Task description
For the data below, work out how many lines contain the word "html" and supply only that number.
▼
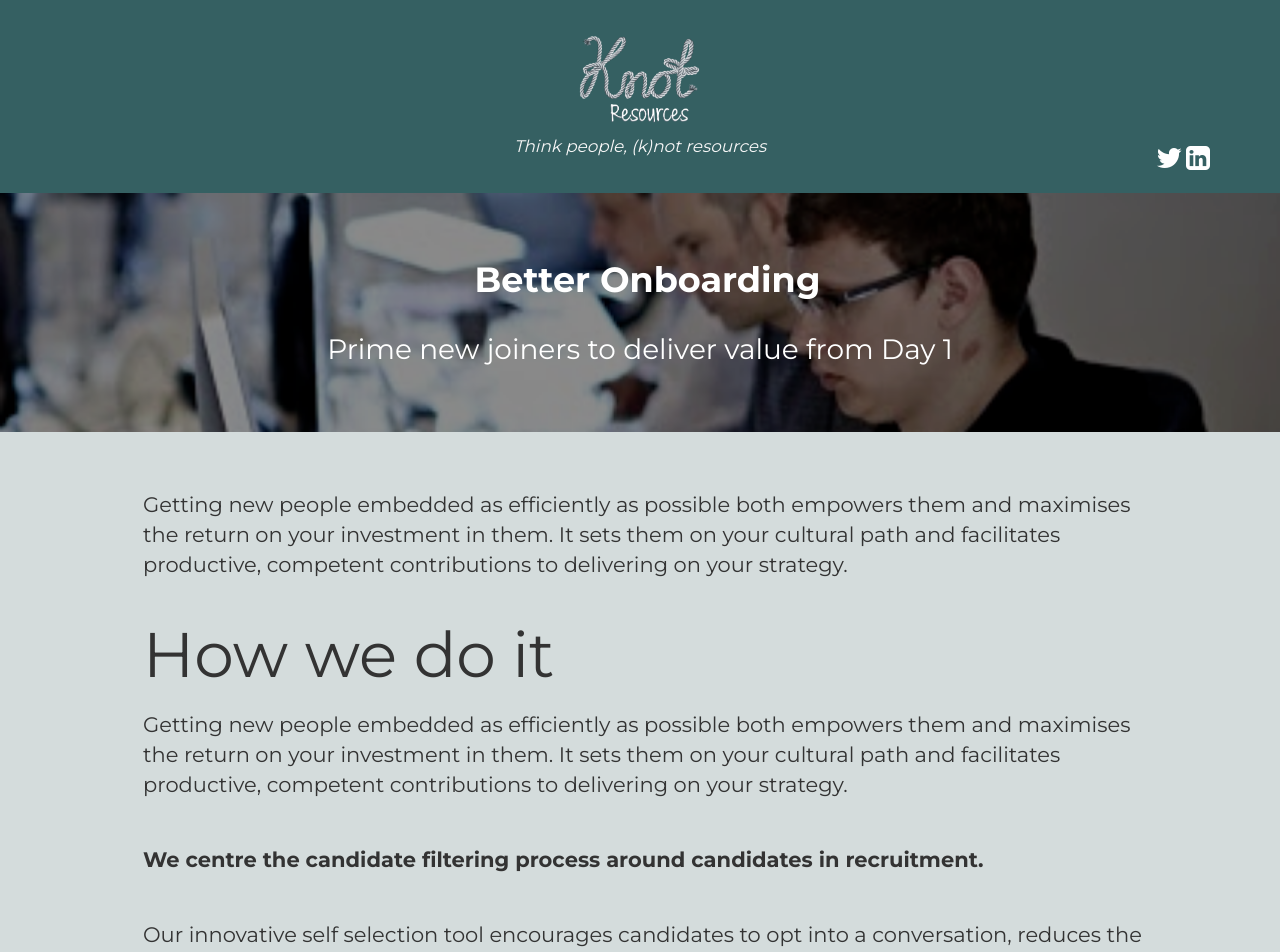
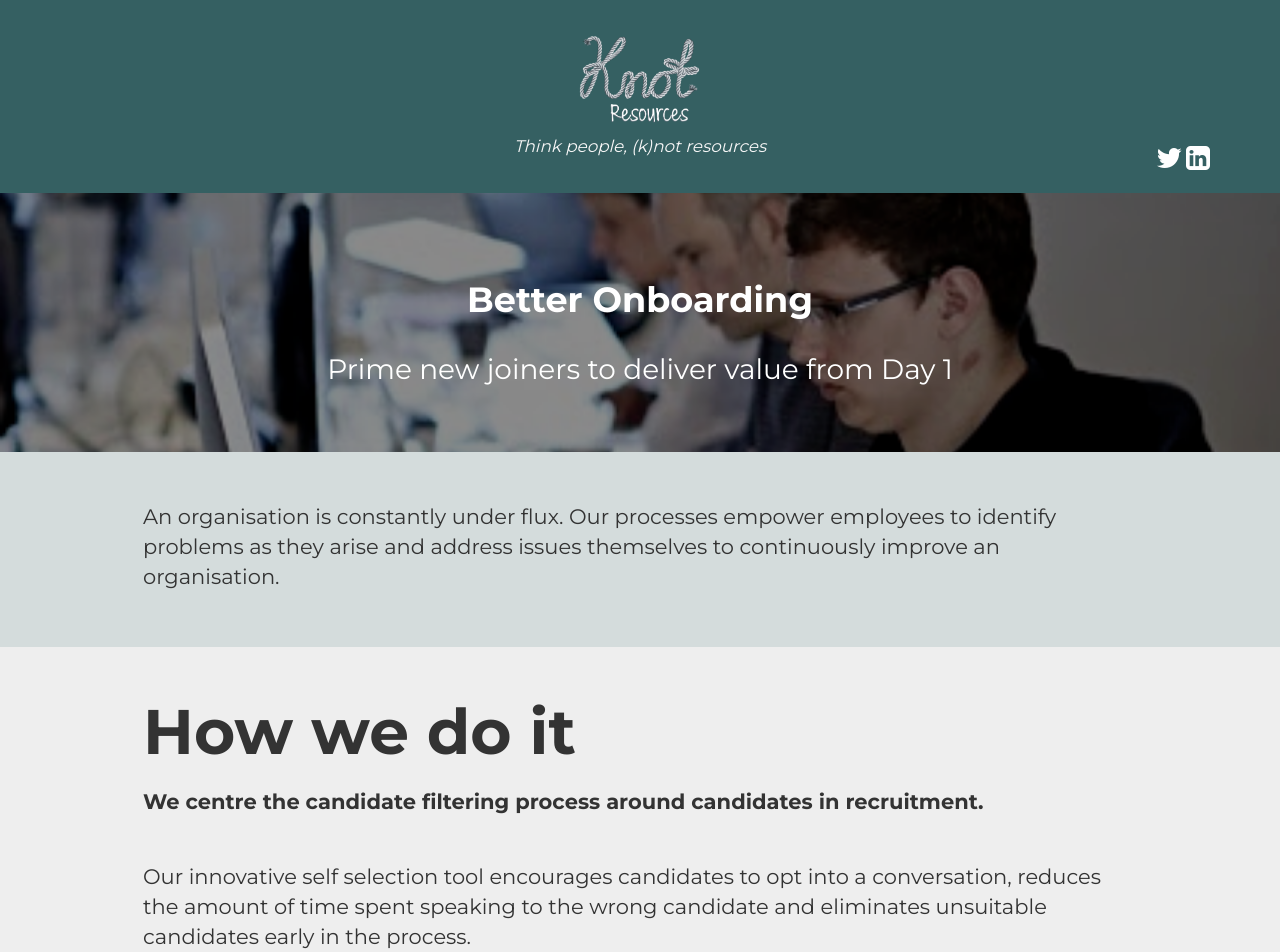
Before and after one commit to knot-resources/knot-resources.github.io, a Jekyll site: the page built from onboarding.html, in a window 1280 px wide. Shown: the top 952 px of the page. Built offline with Jekyll 4.4.1, drawn with Linux system fonts in a browser that asks for light colours; nearby versions of some CDN libraries.

Commit message:
Adjust h1 formatting consistency
Remove strong within h1 in as this style was the default for container-header h1s

```diff
--- a/css/style.css
+++ b/css/style.css
@@ -87,9 +87,7 @@
 .main {
 	margin: 0 auto;
 	max-width: 100%;
-	padding-bottom: 50px;
-	padding-left: 10%;
-	padding-right: 10%;
+	padding: 10px 10%;
 }
 
 .main:nth-child(odd):not(.contact) {
@@ -126,8 +124,15 @@
 }
 
 .container-header {
-	padding-left: 15px;
-	padding-bottom: 20px;
+	padding: 20px 15px;
+}
+
+.container-header h1 {
+	font-weight: 700;
+}
+
+.container-header h1 .light {
+	font-weight: 300;
 }
 
 /* Contact */
@@ -217,10 +222,6 @@
 }
 
 /* What we do */
-.what {
-  padding-top: 0px;
-}
-
 .what img:hover {
   opacity: 0.8;
 }
--- a/improvement.html
+++ b/improvement.html
@@ -14,7 +14,7 @@
   </div>
 </div>
 
-<div class="jumbotron main">
+<div class="jumbotron main intro">
   <div class="container">
     <div class="row container-header">
       <p>
--- a/index.html
+++ b/index.html
@@ -34,9 +34,7 @@
 <div class="jumbotron main what" id="what">
   <div class="container">
     <div class="row container-header">
-      <h1>
-        <strong>What we do...</strong>
-      </h1>
+      <h1>What we do...</h1>
       <p>Knot Resources apply agile to people processes and prime employees to deliver tangible value at each stage of the employee lifecycle.</p>
     </div>
     <div class="row">
@@ -63,7 +61,7 @@
 <div class="jumbotron main" id="customer-story">
   <div class="container">
     <div class="row container-header">
-      <h1><b>Customer Story:</b> Unboxed</h1>
+      <h1>Customer Story: <span class="light">Unboxed</span></h1>
     </div>
     <div class="row">
       <div class="col-md-9 story">
--- a/onboarding.html
+++ b/onboarding.html
@@ -14,20 +14,22 @@
   </div>
 </div>
 
+<div class="jumbotron main intro">
+  <div class="container">
+    <div class="row container-header">
+      <p>
+        An organisation is constantly under flux. Our processes empower employees
+        to identify problems as they arise and address issues themselves to
+        continuously improve an organisation.
+      </p>
+    </div>
+  </div>
+</div>
+
 <div class="jumbotron main">
   <div class="container">
     <div class="row container-header">
-      <p>
-        Getting new people embedded as efficiently as possible both empowers them and maximises the return on your investment in them.
-        It sets them on your cultural path and facilitates productive, competent contributions to delivering on your strategy.
-      </p>
-
       <h1>How we do it</h1>
-      <p>
-        Getting new people embedded as efficiently as possible both empowers them and maximises the return on your investment in them.
-        It sets them on your cultural path and facilitates productive, competent contributions to delivering on your strategy.
-      </p>
-
       <p>
         <strong>We centre the candidate filtering process around candidates in recruitment.</strong>
       </p>
```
▲
Exercise output
7